Lieutenant Terence “the Rook” Turner managed somehow quench the flames coming from his engine and glide the Snipe back towards his own trenches where he managed what was either a hard landing or a surprisingly gentle crash. Luckily he was stopped from plummeting into a trench by its protecting barbed-wire. Even he returned to the aerodrome, although somewhat the worse for wear. He was however greeted with less mirth than his comrade in arms.


Wednesday, September 29, 2021

Successful Spy Pick-up

This is an attempt to use Wings of Glory on a hex mat. We use hexes in order to simplify play over the Internet while staying isolated at home. Each aircraft has a number of different manoeuvres it can perform, but instead of being represented by arrows they are represented by hexes traversed.

Army HQ had tasked the squadron to pick up a spy with critical information from behind enemy lines.
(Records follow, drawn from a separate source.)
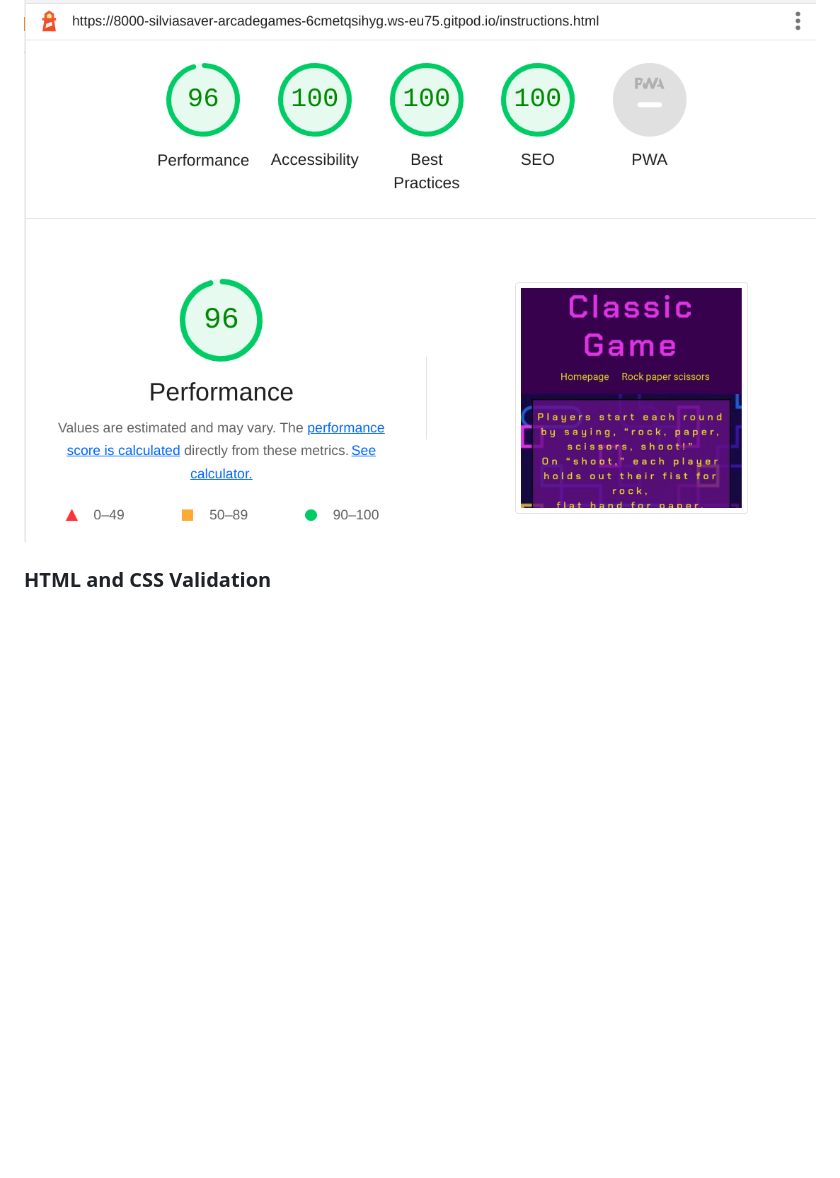
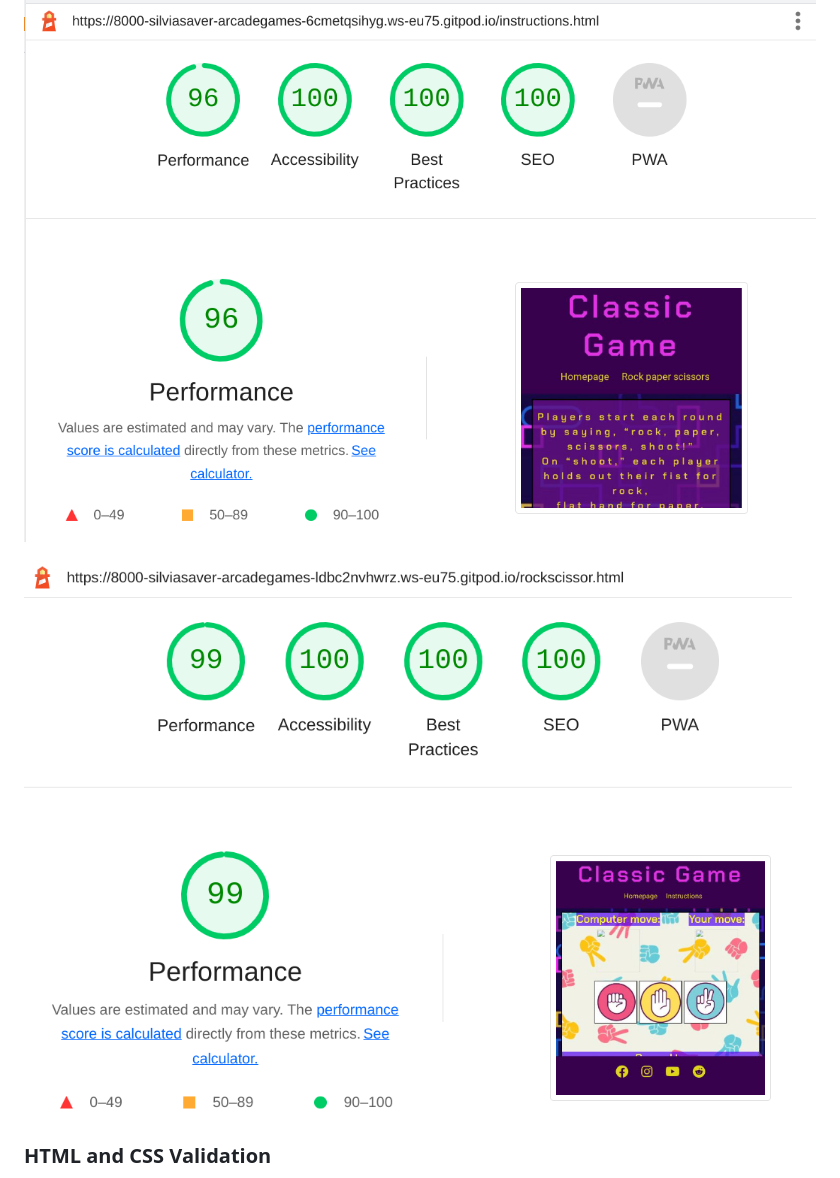
Before and after one commit to Code-Institute-Submissions/SilviaSaverino-ArcadeGames_NOvResub, a Markdown page: README.md, the part around the change. Drawn GitHub-style; pictures changed too: docs/img/light-game.png (added); blank space fills up the shorter version.

```diff
--- a/README.md
+++ b/README.md
@@ -172,6 +172,8 @@ Below the positive results for this website.
 
 ![screenshots of Lighthouse results](docs/img/light-instructions.png)
 
+![screenshots of Lighthouse results](docs/img/light-game.png)
+
 ### **HTML and CSS Validation**
 
 After fixing some errors on both testing sites- mainly some typos but also some unnecessary sections in index.html or style elements in style.css , the site eventually passed the W3C Validation.
```
Also changed, not shown: docs/img/knownbug.png (deleted).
The spy was hiding out in a Belgium farm to escape the German troops that are out hunting.  Lieutenant William Algernon "Billy the Bishop" Tempest bravely volunteered to fly the pick-up in the Brisfit with his friend Lieutenant Terence “the Rook” Turner escorting in his Sopwith Camel.

However they were attacked by two Fokker D.VII scouts and the Brisfit was shot down, crash-landing in a meadow near the farm. In his shot-up Camel, Terence “the Rook” Turner saw the fate of his friend. Not wanting to face the two Fokkers, Terrence turned for home vowing to return to pick up both his friend and the spy. There is a report of this action.
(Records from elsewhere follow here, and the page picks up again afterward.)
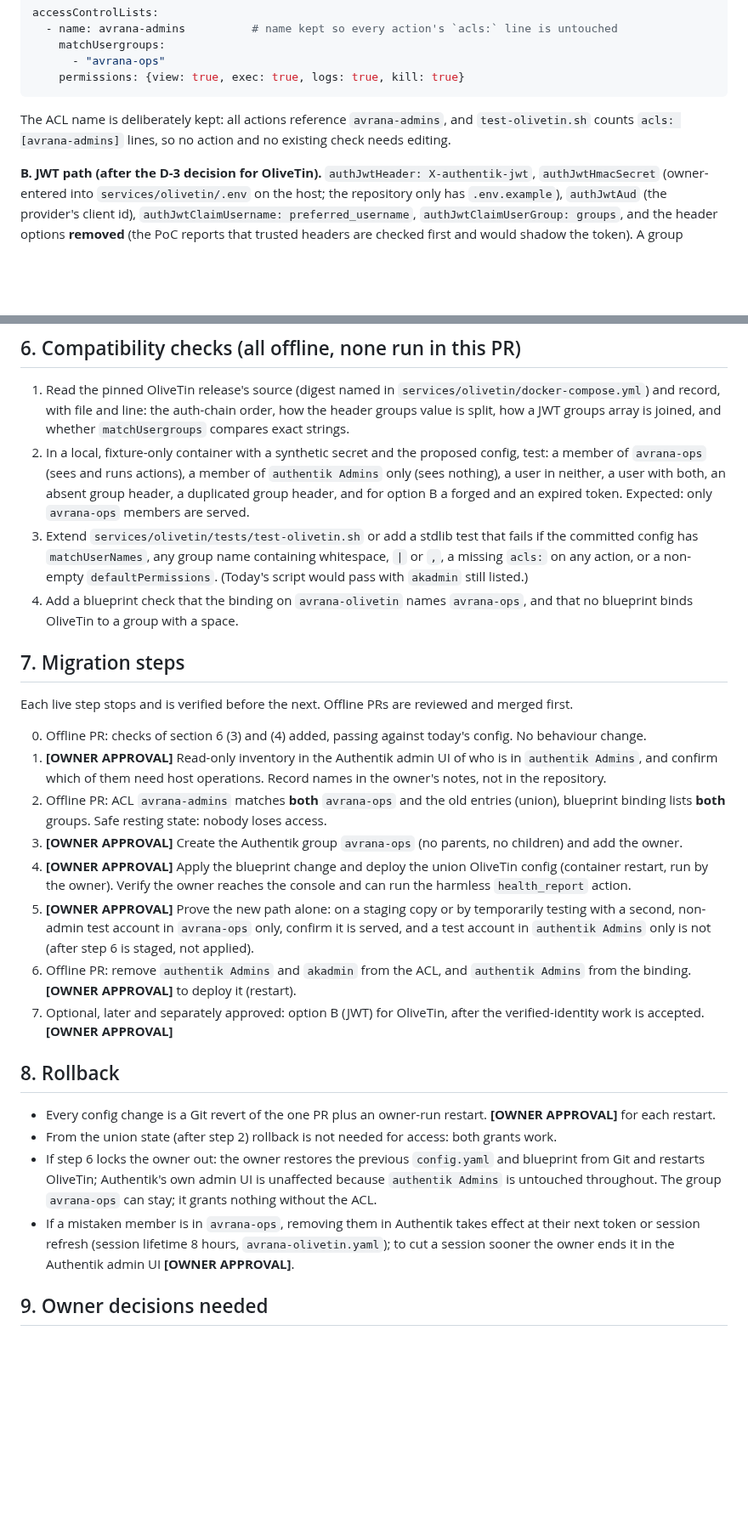
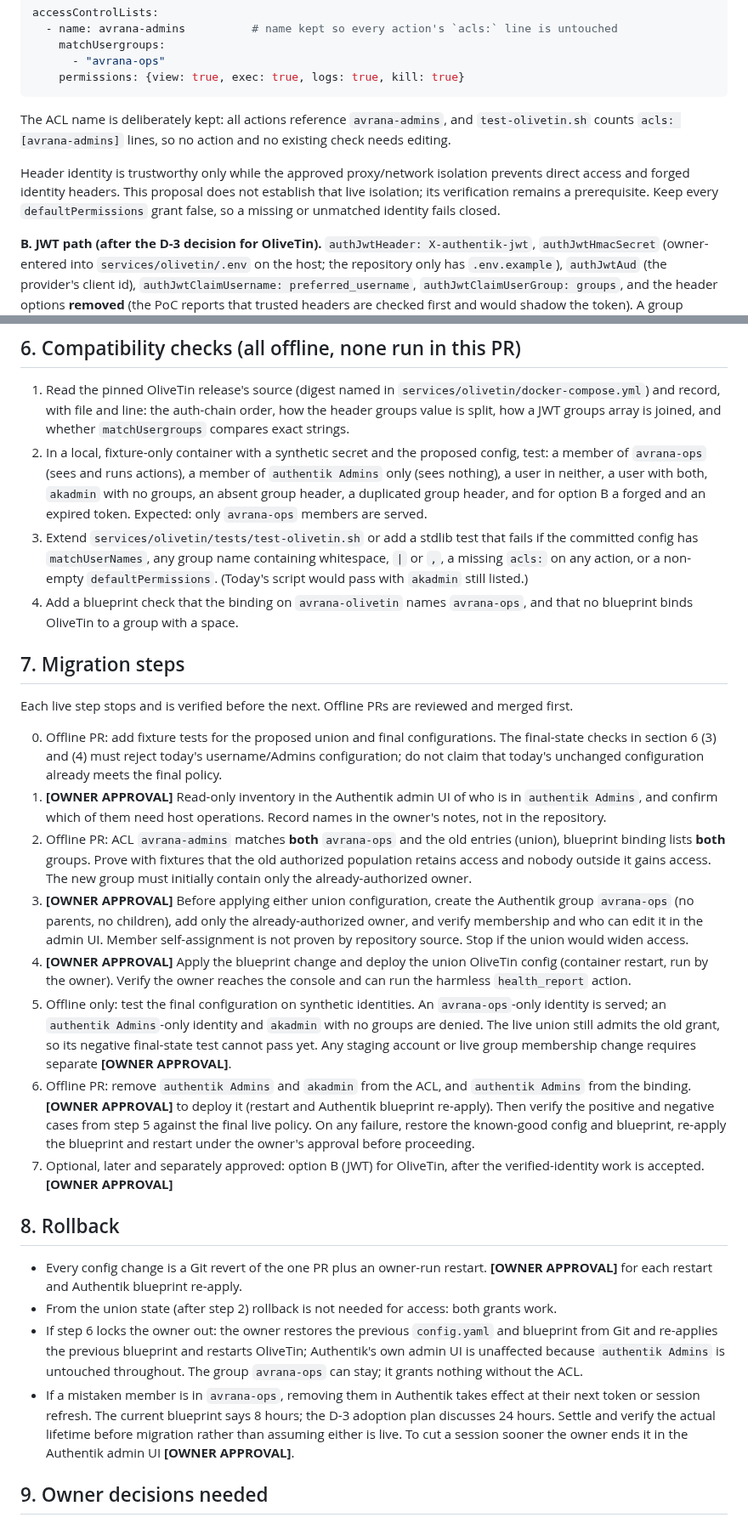
Before and after one commit to rcnechamkin/avrana, a Markdown page: docs/design/OLIVETIN-AUTHZ-GROUP.md, 2 parts joined by grey strips. Shown at 85% size. GitHub-like rendering; blank space fills up the shorter version.

Commit message:
Correct staged authorization proof, union safety and rollback requirements

```diff
--- a/docs/design/OLIVETIN-AUTHZ-GROUP.md
+++ b/docs/design/OLIVETIN-AUTHZ-GROUP.md
@@ -67,6 +67,10 @@ accessControlLists:
 The ACL name is deliberately kept: all actions reference `avrana-admins`, and `test-olivetin.sh` counts
 `acls: [avrana-admins]` lines, so no action and no existing check needs editing.
 
+Header identity is trustworthy only while the approved proxy/network isolation prevents direct access
+and forged identity headers. This proposal does not establish that live isolation; its verification remains
+a prerequisite. Keep every `defaultPermissions` grant false, so a missing or unmatched identity fails closed.
+
 **B. JWT path (after the D-3 decision for OliveTin).** `authJwtHeader: X-authentik-jwt`, `authJwtHmacSecret`
 (owner-entered into `services/olivetin/.env` on the host; the repository only has `.env.example`),
 `authJwtAud` (the provider's client id), `authJwtClaimUsername: preferred_username`,
@@ -96,7 +100,7 @@ the final step lands. The step 1 inventory below lists who that is before anythi
    array is joined, and whether `matchUsergroups` compares exact strings.
 2. In a local, fixture-only container with a synthetic secret and the proposed config, test: a member of
    `avrana-ops` (sees and runs actions), a member of `authentik Admins` only (sees nothing), a user in neither,
-   a user with both, an absent group header, a duplicated group header, and for option B a forged and an
+   a user with both, `akadmin` with no groups, an absent group header, a duplicated group header, and for option B a forged and an
    expired token. Expected: only `avrana-ops` members are served.
 3. Extend `services/olivetin/tests/test-olivetin.sh` or add a stdlib test that fails if the committed config has
    `matchUserNames`, any group name containing whitespace, `|` or `,`, a missing `acls:` on any action, or a
@@ -108,32 +112,41 @@ the final step lands. The step 1 inventory below lists who that is before anythi
 
 Each live step stops and is verified before the next. Offline PRs are reviewed and merged first.
 
-0. Offline PR: checks of section 6 (3) and (4) added, passing against today's config. No behaviour change.
+0. Offline PR: add fixture tests for the proposed union and final configurations. The final-state checks
+   in section 6 (3) and (4) must reject today's username/Admins configuration; do not claim that today's
+   unchanged configuration already meets the final policy.
 1. **[OWNER APPROVAL]** Read-only inventory in the Authentik admin UI of who is in `authentik Admins`, and
    confirm which of them need host operations. Record names in the owner's notes, not in the repository.
 2. Offline PR: ACL `avrana-admins` matches **both** `avrana-ops` and the old entries (union), blueprint binding
-   lists **both** groups. Safe resting state: nobody loses access.
-3. **[OWNER APPROVAL]** Create the Authentik group `avrana-ops` (no parents, no children) and add the owner.
+   lists **both** groups. Prove with fixtures that the old authorized population retains access and nobody
+   outside it gains access. The new group must initially contain only the already-authorized owner.
+3. **[OWNER APPROVAL]** Before applying either union configuration, create the Authentik group `avrana-ops`
+   (no parents, no children), add only the already-authorized owner, and verify membership and who can edit it
+   in the admin UI. Member self-assignment is not proven by repository source. Stop if the union would widen access.
 4. **[OWNER APPROVAL]** Apply the blueprint change and deploy the union OliveTin config (container restart, run
    by the owner). Verify the owner reaches the console and can run the harmless `health_report` action.
-5. **[OWNER APPROVAL]** Prove the new path alone: on a staging copy or by temporarily testing with a second,
-   non-admin test account in `avrana-ops` only, confirm it is served, and a test account in `authentik Admins`
-   only is not (after step 6 is staged, not applied).
+5. Offline only: test the final configuration on synthetic identities. An `avrana-ops`-only identity is
+   served; an `authentik Admins`-only identity and `akadmin` with no groups are denied. The live union still
+   admits the old grant, so its negative final-state test cannot pass yet. Any staging account or live group
+   membership change requires separate **[OWNER APPROVAL]**.
 6. Offline PR: remove `authentik Admins` and `akadmin` from the ACL, and `authentik Admins` from the
-   binding. **[OWNER APPROVAL]** to deploy it (restart).
+   binding. **[OWNER APPROVAL]** to deploy it (restart and Authentik blueprint re-apply). Then verify the
+   positive and negative cases from step 5 against the final live policy. On any failure, restore the known-good
+   config and blueprint, re-apply the blueprint and restart under the owner's approval before proceeding.
 7. Optional, later and separately approved: option B (JWT) for OliveTin, after the verified-identity work is
    accepted. **[OWNER APPROVAL]**
 
 ## 8. Rollback
 
 - Every config change is a Git revert of the one PR plus an owner-run restart. **[OWNER APPROVAL]** for each
-  restart.
+  restart and Authentik blueprint re-apply.
 - From the union state (after step 2) rollback is not needed for access: both grants work.
 - If step 6 locks the owner out: the owner restores the previous `config.yaml` and blueprint from Git and
-  restarts OliveTin; Authentik's own admin UI is unaffected because `authentik Admins` is untouched
+  re-applies the previous blueprint and restarts OliveTin; Authentik's own admin UI is unaffected because `authentik Admins` is untouched
   throughout. The group `avrana-ops` can stay; it grants nothing without the ACL.
 - If a mistaken member is in `avrana-ops`, removing them in Authentik takes effect at their next token or
-  session refresh (session lifetime 8 hours, `avrana-olivetin.yaml`); to cut a session sooner the owner ends
+  session refresh. The current blueprint says 8 hours; the D-3 adoption plan discusses 24 hours. Settle
+  and verify the actual lifetime before migration rather than assuming either is live. To cut a session sooner the owner ends
   it in the Authentik admin UI **[OWNER APPROVAL]**.
 
 ## 9. Owner decisions needed
```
On returning to his airfield, Terence “the Rook” Turner commandeered another Brisfit. Captain Jack "Casanova" Yates had just returned from another mission, and offered to escort the Brisfit.

As the two RFC planes approached the pick-up point, they spotted a lone Hun Fokker D.VII patrolling.

The sly Hun slipped his Fokker D.VII to the right, planning to get on the port side of the Sopwith Camel, knowing that the Camel turned poorly to port. Even Turner chose to slip the Brisfit to starboard, opening the distance to the Fokker.

The Camel turned slowly to its left, while the sly Hun reversed the direction of his slip, and opened fire at close range.

Distracted by the tempting target that the Brisfit made, the Fokker turned towards it. Without a crewman in the rear seat, the Brisfit couldn't return fire. However the Camel turned sharply right and got a close range shot at the Fokker.

Yates in the Camel turned onto the tail of the Fokker which was still concentrating on the Brisfit. The Camel got a lucky shot which damaged the Fokkers rudder. But the Fokker opened fire on the Brisfit, but both Spandau machine guns jammed.

With its rudder damaged, the Fokker turned sharp right in an attempt to avoid the Camel. The Brisfit turned in towards the farm where Billy the Bishop was hiding together with the spy.

The Camel turned behind the Fokker, opened fire, but his machine guns jammed immediately. The Fokker, now unjammed, performed an Immelmann turn and now opened fire on the jammed Camel, but the Fokker's machine guns jammed yet again!

The Camel got onto the tail of the Fokker, but Yates was still trying hard to unjam. The Brisfit was slowing down getting ready to land as it approached the meadow next to the farm.

Yates had finally unjammed his machine guns, and opened up from a close range tailing position on the Fokker. The Fokker opened fire on the Brisfit, determined to destroy it before it could land, but for a third time this mission the Fokker's machine guns jammed.

The Fokker could take no more, and crashed into a field.

Upon returning to their aerodrome, "Billy the Bishop" Tempest bought both Terence “the Rook” Turner and Jack "Casanova" Yates double whiskies in the Officers' Mess to celebrate being plucked from the jaws of the Huns. 

The Fokker pilot limped away from his wrecked aircraft. He hitched a lift back to the airfield on a horse-drawn supply wagon. Once back, he tore a strip off his mechanic, how was it possible that the Spandaus could jam three times in a single mission. The mechanic promised to check all the bullets thoroughly before future mission. Special Effect: the Hun pilot may ignore the next jam result he gets.